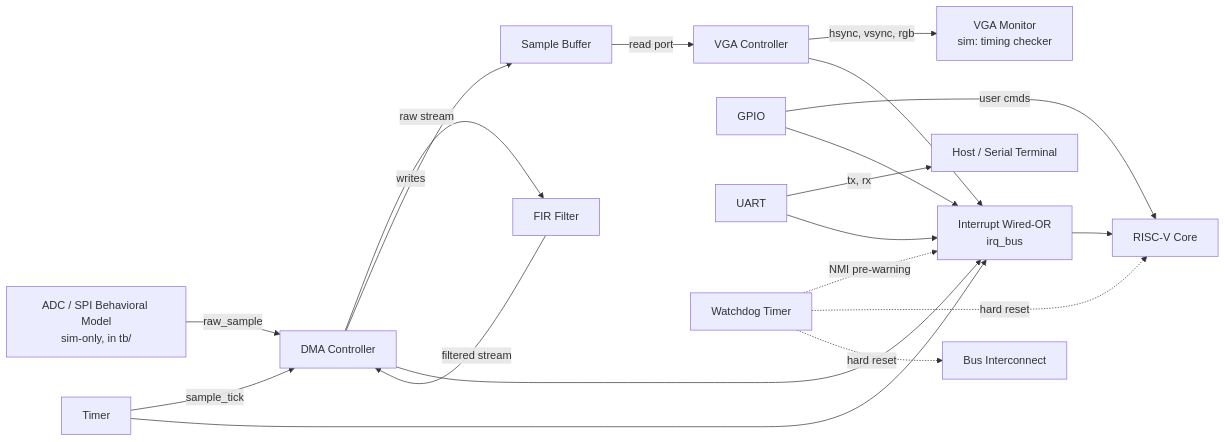
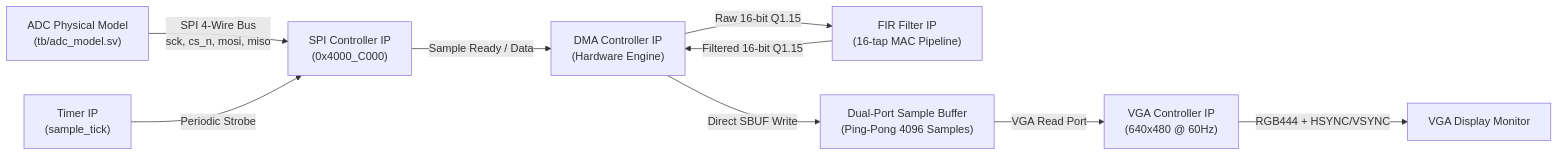
The second of 2 diagrams in doc/ArchitectureDocument.md (Sasmonk/honours_project_soc), drawn with Mermaid before and after one commit. The commit also changed other lines of this file and 43 other files, not shown here.

````diff
--- a/doc/ArchitectureDocument.md
+++ b/doc/ArchitectureDocument.md
@@ -68,22 +104,11 @@
 ```mermaid
 flowchart LR
-    ADC["ADC / SPI Behavioral Model<br/>sim-only, in tb/"] -->|raw_sample| DMA["DMA Controller"]
-    TIMER["Timer"] -->|sample_tick| DMA
-    DMA -->|raw stream| FIR["FIR Filter"]
-    FIR -->|filtered stream| DMA
-    DMA -->|writes| SBUF["Sample Buffer"]
-    SBUF -->|read port| VGA["VGA Controller"]
-    VGA -->|hsync, vsync, rgb| DISP["VGA Monitor<br/>sim: timing checker"]
-    GPIO["GPIO"] -->|user cmds| CPU["RISC-V Core"]
-    UART["UART"] -->|tx, rx| HOST["Host / Serial Terminal"]
-
-    TIMER --> IRQC["Interrupt Wired-OR<br/>irq_bus"]
-    DMA --> IRQC
-    UART --> IRQC
-    GPIO --> IRQC
-    VGA --> IRQC
-    WDT["Watchdog Timer"] -. NMI pre-warning .-> IRQC
-    IRQC --> CPU
-    WDT -. hard reset .-> CPU
-    WDT -. hard reset .-> BUS["Bus Interconnect"]
+    ADC["ADC Physical Model<br/>(tb/adc_model.sv)"] -->|SPI 4-Wire Bus<br/>sck, cs_n, mosi, miso| SPI_IP["SPI Controller IP<br/>(0x4000_C000)"]
+    TIMER["Timer IP<br/>(sample_tick)"] -->|Periodic Strobe| SPI_IP
+    SPI_IP -->|Sample Ready / Data| DMA["DMA Controller IP<br/>(Hardware Engine)"]
+    DMA -->|Raw 16-bit Q1.15| FIR["FIR Filter IP<br/>(16-tap MAC Pipeline)"]
+    FIR -->|Filtered 16-bit Q1.15| DMA
+    DMA -->|Direct SBUF Write| SBUF["Dual-Port Sample Buffer<br/>(Ping-Pong 4096 Samples)"]
+    SBUF -->|VGA Read Port| VGA["VGA Controller IP<br/>(640x480 @ 60Hz)"]
+    VGA -->|RGB444 + HSYNC/VSYNC| DISP["VGA Display Monitor"]
 ```
````
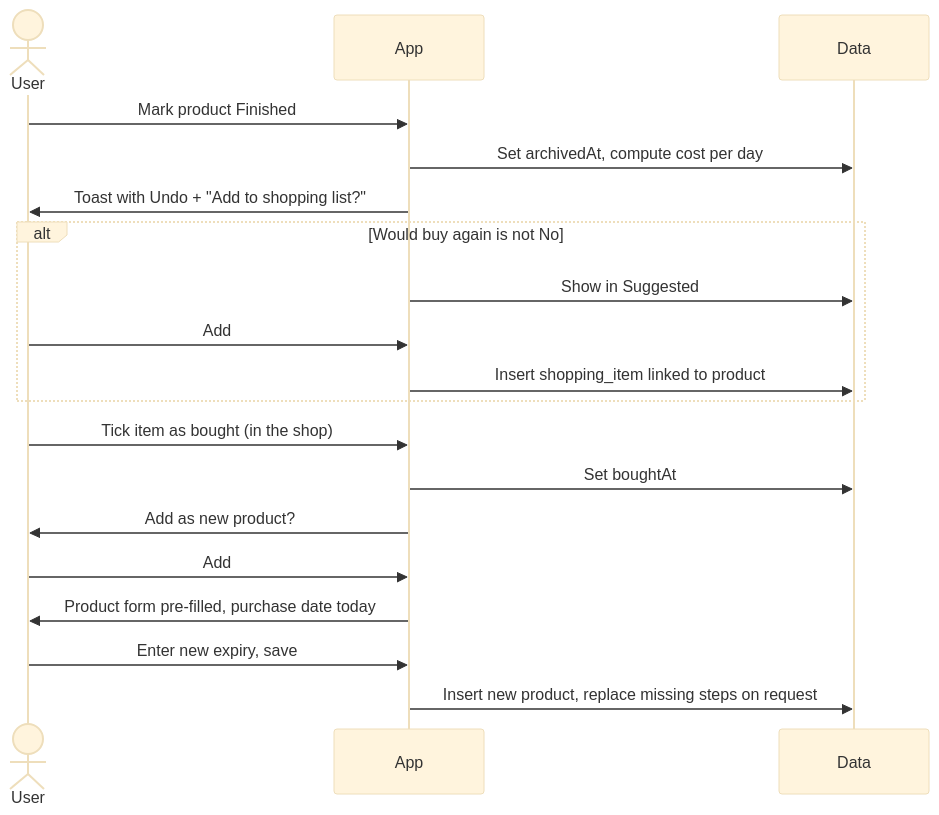
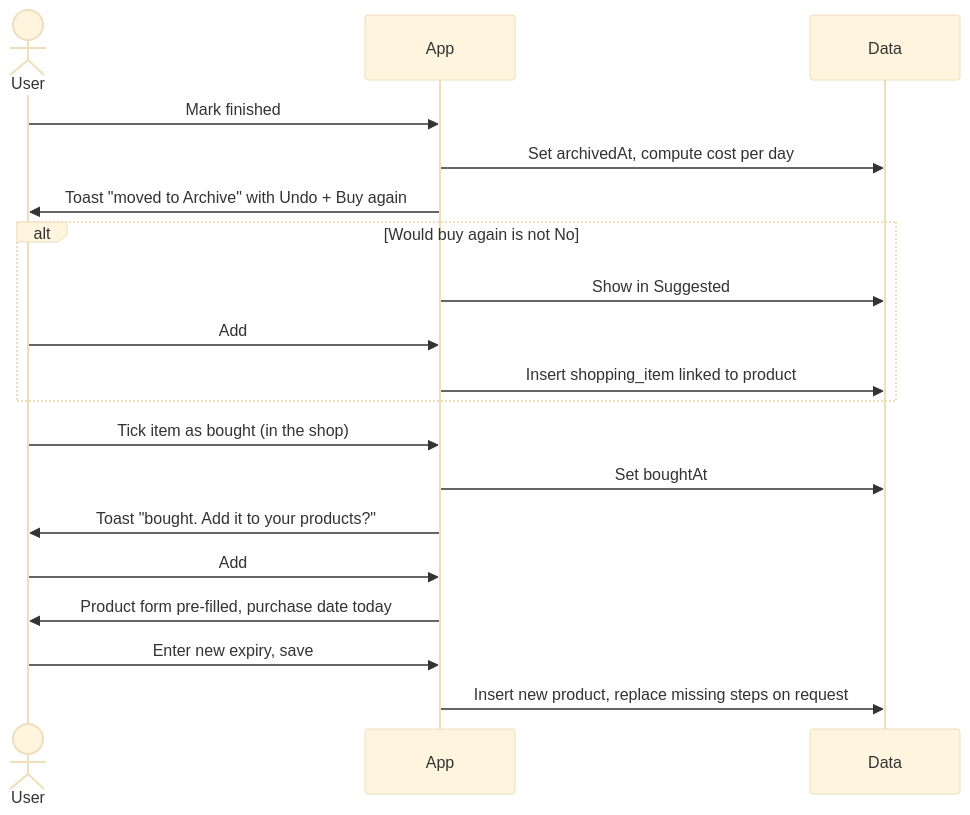
The eighth of 10 diagrams in docs/feature-spec.md (Justxs/Jx-Care), drawn with Mermaid (base theme) before and after one commit. The commit also changed other lines of this file, not shown here.

````diff
--- a/docs/feature-spec.md
+++ b/docs/feature-spec.md
@@ -604,21 +661,21 @@
 ```mermaid
 sequenceDiagram
   actor U as User
   participant A as App
   participant D as Data
-  U->>A: Mark product Finished
+  U->>A: Mark finished
   A->>D: Set archivedAt, compute cost per day
-  A->>U: Toast with Undo + "Add to shopping list?"
+  A->>U: Toast "moved to Archive" with Undo + Buy again
   alt Would buy again is not No
     A->>D: Show in Suggested
     U->>A: Add
     A->>D: Insert shopping_item linked to product
   end
   U->>A: Tick item as bought (in the shop)
   A->>D: Set boughtAt
-  A->>U: Add as new product?
+  A->>U: Toast "bought. Add it to your products?"
   U->>A: Add
   A->>U: Product form pre-filled, purchase date today
   U->>A: Enter new expiry, save
   A->>D: Insert new product, replace missing steps on request
 ```
````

## What you need to do
Copy all lines above where "IRQC" is present.

## Solution to the exercise
-    TIMER --> IRQC["Interrupt Wired-OR<br/>irq_bus"]
-    DMA --> IRQC
-    UART --> IRQC
-    GPIO --> IRQC
-    VGA --> IRQC
-    WDT["Watchdog Timer"] -. NMI pre-warning .-> IRQC
-    IRQC --> CPU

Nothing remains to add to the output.